by Edgar Allan Poe
Tools of Characterization
The narrator remarks that the name “William Wilson” is fake; he chooses it for the purposes of this story, but it isn’t actually his real name. This deception is interesting in and of itself – and you can read more about it in “Character Analysis.” For the moment, let’s think about why he chose this particular name.
First, you’ve got the doubling going on inside the name itself; “William Wilson” is a tad redundant, in that “WILLiam sounds a lot like “WILson.” Then you can go nuts with name etymology, if that’s your thing. “William” originally combined two words, “will” (as in desire”) and “protection.” When you put them together, you get “will protection.” Or the narrator has willed himself some protection. If you like the theory that the second William Wilson is the first’s conscience, then you could think of him as protection for the narrator; a conscience protects us from doing things that are wrong. Now, if the narrator has willed his own protection, it hints that the narrator has deliberately willed the existence of his double, and that this double in some way protects him – from himself, or at least from his most ungovernable passions. That’s what a conscience is for, in any case. Lastly, the origin of “Wilson” is “the son of William.” You could look this up on an etymology site, or you could just think about the word: “Will-son,” or “son of Will.”

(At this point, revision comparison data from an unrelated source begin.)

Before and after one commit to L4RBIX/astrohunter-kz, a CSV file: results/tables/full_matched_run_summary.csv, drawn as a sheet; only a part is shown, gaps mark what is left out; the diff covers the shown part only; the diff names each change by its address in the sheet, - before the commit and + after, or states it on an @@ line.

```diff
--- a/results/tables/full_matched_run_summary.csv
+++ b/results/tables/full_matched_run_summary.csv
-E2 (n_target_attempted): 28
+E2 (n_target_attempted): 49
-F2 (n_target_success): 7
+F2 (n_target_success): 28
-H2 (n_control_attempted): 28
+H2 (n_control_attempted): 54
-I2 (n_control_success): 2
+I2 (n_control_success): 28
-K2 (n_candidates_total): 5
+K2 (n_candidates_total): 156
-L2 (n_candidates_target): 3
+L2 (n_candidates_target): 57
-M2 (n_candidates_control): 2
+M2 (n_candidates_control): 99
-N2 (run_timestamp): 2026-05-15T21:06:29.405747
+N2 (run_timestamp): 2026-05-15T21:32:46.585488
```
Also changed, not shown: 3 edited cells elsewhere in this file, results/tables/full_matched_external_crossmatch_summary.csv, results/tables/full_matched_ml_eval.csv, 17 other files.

Of course, the second William Wilson’s physical likeness to the narrator William Wilson is one of the other big indications that they may be two halves of the same person. It is this likeness of feature, not the identical name, that so terrifies the narrator in the early half of the story, and that is the primary reason he is unable to look his double in the face for the rest of the tale.